The price of oil, which had slumped by a quarter on Monday, rose more than 7 percent on Tuesday, with futures tracking the price of Brent crude trading at about $36.85 a barrel.
Life locked down in Italy: the morning after.
The grand piazzas are empty. The traffic circles are quiet. And people who would normally be sipping their morning espresso in cafes from Milan to Rome are notably absent.
Late Monday, Prime Minister Giuseppe Conte ordered the most severe nationwide limits on travel in Europe, adopting the playbook used by China to contain the virus.
Such draconian measures will undoubtedly prove complicated in a society that prizes individual freedom. But with more than 9,000 cases of infection and nearly 500 deaths, drastic action was needed, Mr. Conte said.
Travel was allowed for work, for health reasons and for trips to buy food and other supplies. But the police can impose penalties if the rules are broken.
The Italian news agency ANSA reported on lines of up to an hour to enter supermarkets in Naples on Tuesday morning, with problems exacerbated by the mandate that people stand about three feet apart.
The Italian national health system geared for an upsurge in critical cases, and the national procurement agency moved to buy equipment for thousands of new intensive-care beds.
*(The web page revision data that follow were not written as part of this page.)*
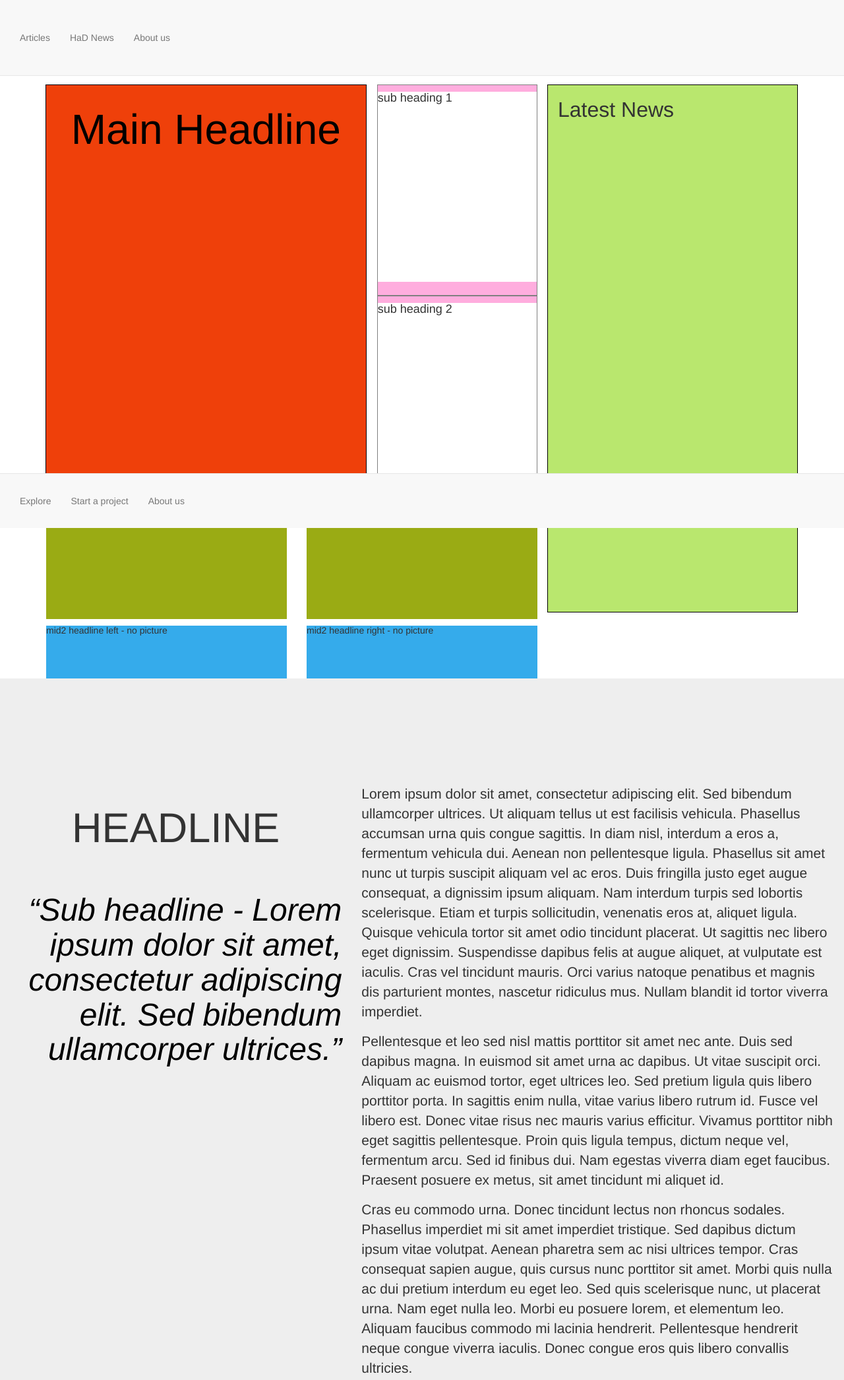
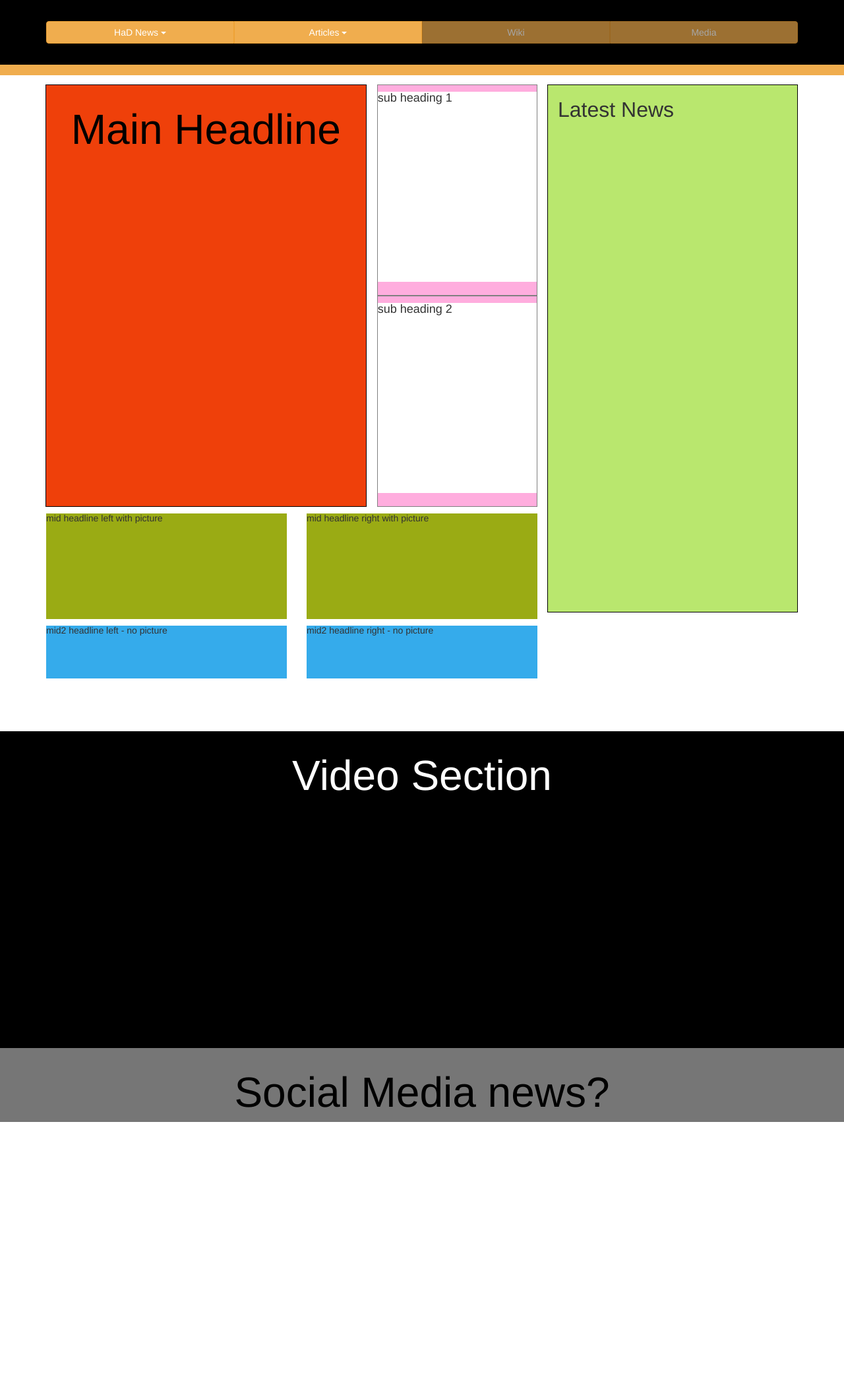
Before and after one commit to blackstormcreative/tnme, a plain HTML site: page index.html in a window 1280 px wide. Shown: the top 2091 px of the page at 66% size. After the commit the page ends 1700 px from the top, so only its background shows below. Drawn offline with nearby package versions, Linux system fonts and the light colour scheme.

Commit message:
update_15092017

```diff
--- a/index.html
+++ b/index.html
@@ -12,18 +12,35 @@
     <header>
     </header>
 
+
+
       <nav class="navbar navbar-default navbar-fixed-top" role="navigation">
-      <div class="container-fluid">
+        <div class="container">
           <div class="navbar-header">
             <div class="navbar-header navbar-brand navbar-collapse">
               <img src="">
             </div>
           </div>
-        <ul class="nav navbar-nav">
-          <li><a href="./articles/article-example.html" class="active">Articles</a></li>
-          <li><a href="#">HaD News</a></li>
-          <li><a href="#">About us</a></li>
+          <div class="btn-group btn-group-justified">
+            <div class="btn-group">
+              <button class="btn btn-warning">HaD News <span class="caret"></span></button>
+            </div>
+            <div class="btn-group">
+              <button class="btn btn-warning dropdown-toggle" data-toggle="dropdown">Articles <span class="caret"></span></button>
+                <ul class="dropdown-menu">
+                  <li><a href="./articles/article-example.html">Article example 1</a></li>
+                  <li><a href="#"></a></li>
+                  <li><a href="#"></a></li>
                 </ul>
+            </div>
+            <div class="btn-group">
+              <button class="btn btn-warning" disabled="disabled">Wiki</button>
+            </div>
+            <div class="btn-group">
+              <button class="btn btn-warning" disabled="disabled">Media</button>
+            </div>
+          </div>
+
         </div>
       </nav>
 
@@ -74,30 +91,15 @@
       </div>
     </div>
 
+    <div class="container-fluid video_container">
+      <h1>Video Section</h1>
+    </div>
 
-    <div class="jumbotron jumbotron-fluid">
-       <div class="container-fluid">
-         <div class="row">
-           <div class="col-md-5">
-             <h1>HEADLINE</h1>
-             <h2>&#8220Sub headline - Lorem ipsum dolor sit amet, consectetur adipiscing elit. Sed bibendum ullamcorper ultrices.&#8221</h2>
+    <div class="container-fluid social_media">
+      <h1>Social Media news?</h1>
     </div>
-           <div class="col-md-7">
-             <p>Lorem ipsum dolor sit amet, consectetur adipiscing elit. Sed bibendum ullamcorper ultrices. Ut aliquam tellus ut est facilisis vehicula. Phasellus accumsan urna quis congue sagittis. In diam nisl, interdum a eros a, fermentum vehicula dui. Aenean non pellentesque ligula. Phasellus sit amet nunc ut turpis suscipit aliquam vel ac eros. Duis fringilla justo eget augue consequat, a dignissim ipsum aliquam. Nam interdum turpis sed lobortis scelerisque. Etiam et turpis sollicitudin, venenatis eros at, aliquet ligula. Quisque vehicula tortor sit amet odio tincidunt placerat. Ut sagittis nec libero eget dignissim. Suspendisse dapibus felis at augue aliquet, at vulputate est iaculis. Cras vel tincidunt mauris. Orci varius natoque penatibus et magnis dis parturient montes, nascetur ridiculus mus. Nullam blandit id tortor viverra imperdiet.</p>
 
-            <p>Pellentesque et leo sed nisl mattis porttitor sit amet nec ante. Duis sed dapibus magna. In euismod sit amet urna ac dapibus. Ut vitae suscipit orci. Aliquam ac euismod tortor, eget ultrices leo. Sed pretium ligula quis libero porttitor porta. In sagittis enim nulla, vitae varius libero rutrum id. Fusce vel libero est. Donec vitae risus nec mauris varius efficitur. Vivamus porttitor nibh eget sagittis pellentesque. Proin quis ligula tempus, dictum neque vel, fermentum arcu. Sed id finibus dui. Nam egestas viverra diam eget faucibus. Praesent posuere ex metus, sit amet tincidunt mi aliquet id.</p>
-
-            <p>Cras eu commodo urna. Donec tincidunt lectus non rhoncus sodales. Phasellus imperdiet mi sit amet imperdiet tristique. Sed dapibus dictum ipsum vitae volutpat. Aenean pharetra sem ac nisi ultrices tempor. Cras consequat sapien augue, quis cursus nunc porttitor sit amet. Morbi quis nulla ac dui pretium interdum eu eget leo. Sed quis scelerisque nunc, ut placerat urna. Nam eget nulla leo. Morbi eu posuere lorem, et elementum leo. Aliquam faucibus commodo mi lacinia hendrerit. Pellentesque hendrerit neque congue viverra iaculis. Donec congue eros quis libero convallis ultricies.</p>
-
-            <p>Sed egestas non dui non consectetur. Morbi nec purus lectus. Nulla aliquam bibendum dolor ut rhoncus. Ut auctor turpis vel risus faucibus, sit amet ultrices ligula pretium. Vestibulum nulla tellus, volutpat id aliquet ac, porta non eros. Quisque vitae nibh egestas, gravida sapien non, rutrum metus. Interdum et malesuada fames ac ante ipsum primis in faucibus. Phasellus eu ipsum nunc. Nunc facilisis, sapien ut accumsan bibendum, ante leo pretium metus, et aliquet tortor erat dignissim dui. Sed a risus iaculis, placerat leo sed, scelerisque diam. Nulla pulvinar lorem quis erat elementum, nec commodo turpis sagittis. Vestibulum eget imperdiet enim. Aenean at consequat felis. Fusce aliquet sapien id pharetra malesuada. Aliquam ac risus massa.<p>
-            <p>
-
-            <p>Sed egestas non dui non consectetur. Morbi nec purus lectus. Nulla aliquam bibendum dolor ut rhoncus. Ut auctor turpis vel risus faucibus, sit amet ultrices ligula pretium. Vestibulum nulla tellus, volutpat id aliquet ac, porta non eros. Quisque vitae nibh egestas, gravida sapien non, rutrum metus. Interdum et malesuada fames ac ante ipsum primis in faucibus. Phasellus eu ipsum nunc. Nunc facilisis, sapien ut accumsan bibendum, ante leo pretium metus, et aliquet tortor erat dignissim dui. Sed a risus iaculis, placerat leo sed, scelerisque diam. Nulla pulvinar lorem quis erat elementum, nec commodo turpis sagittis. Vestibulum eget imperdiet enim. Aenean at consequat felis. Fusce aliquet sapien id pharetra malesuada. Aliquam ac risus massa.<p>
-            <p>
-           </div>
-         </div>
-       </div>
-     </div>
+    <!--
     <footer>
       <nav class="navbar navbar-default navbar-fixed-bottom" role="footer">
         <div class="container-fluid">
@@ -115,11 +117,12 @@
     </nav>
   </footer>
 
-
+  -->
 
 
 
     <script src="https://ajax.googleapis.com/ajax/libs/jquery/3.2.1/jquery.min.js"></script>
+    <script src="./resources/bootstrap/js/bootstrap.min.js"></script>
     <script src="./resources/js/main.js"></script>
   </body>
 </html>
--- a/resources/css/style.css
+++ b/resources/css/style.css
@@ -26,10 +26,14 @@ h3 {
 /*   Navbar Codes   */
 .navbar {
   margin-bottom: 0;
+  background-color: black;
+  border-bottom: 1rem solid #f0ad4e;
 }
-.navbar .container-fluid {
+
+.navbar .container {
   margin-top: 2rem;
   margin-bottom: 2rem;
+
 }
 
 .navbar-header {
@@ -117,6 +121,21 @@ ul.share-buttons .sr-only{
   overflow: hidden;
 }
 
+.video_container {
+  margin-top: 5rem;
+  background-color: black;
+
+  height: 30rem;
+}
+
+.video_container h1 {
+  color: white;
+}
+
+.social_media {
+  background-color: #767676;
+}
+
 /*   Footer Codes   */
 footer .navbar .container-fluid {
   margin-top: 1rem;
```
Lines whose indentation alone changed are shown as unchanged.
Laura Castelli, deputy economy minister, told a radio program that payments on mortgages “for individuals and households” would be suspended throughout Italy. The measure is likely to be part of a fiscal package to bolster the economy that the government is expected to discuss further on Wednesday.
Little international aid is flowing to poorer regions to fight the epidemic.
Wealthy nations, international institutions, companies and foundations have committed little more than $1 per person on Earth to help fight the coronavirus epidemic in countries with fewer resources, according to a study released on Tuesday.
Those donors have pledged $8.3 billion as of Monday, according to the Kaiser Family Foundation, a health policy research group, and the bulk of that, $6 billion, is from the World Bank.
The second-largest commitment is $1.285 billion from the United States government, but other governmental contributions lag far behind; the next-biggest are $140 million from the European Union and $55 million from Germany.
Far more money has been committed to counteract the economic effects of the epidemic, including $50 billion from the International Monetary Fund.
Much of the money contributed to contain the disease, itself, is going to the World Health Organization, Red Cross groups and local agencies in low- and middle-wealth countries, primarily China, which has had the bulk of the cases. Infections have been recorded in more than 100 countries.
Even a country with a highly advanced health care system like Italy can find itself struggling to deal with the new illness, raising concerns about how less-developed countries will respond.
“At this point in the world, we are as strong as the country least prepared to respond because viruses don’t respect borders. They want to travel the world,” said Jen Kates, senior vice president for global health at the Kaiser Family Foundation. “It is requiring a global response and we don’t know if it’s enough. Time will tell.”
Foundations, businesses and charities accounted for 9 percent of the pledges and donations, led by Tencent, the Chinese internet giant whose messaging app WeChat has over a billion monthly users, at $214.7 million, followed by the Chinese e-commerce giant Alibaba at $144 million, and the Bill and Melinda Gates Foundation with $100 million.
Reporting and research was contributed by Alissa J. Rubin, Elisabetta Povoledo, Vanessa Swales, Iliana Magra, Raphael Minder, Constant Méheut, Joanna Berendt, Jason M. Bailey, Marc Santora, Jason Horowitz, Jorge Arangure, Jan Hoffman, Sheryl Gay Stolberg, Peter S. Goodman, Clifford Krauss, Claire Fu, Ben Sisario, Annie Karni, Elsie Chen, Choe Sang-Hun, Maria Abi-Habib, Amber Wang, Nicholas Kulish, Zoe Mou, Niki Kitsantonis, Richard Pérez-Peña, Julie Hirschfeld Davis, Nicholas Fandos and Noah Weiland.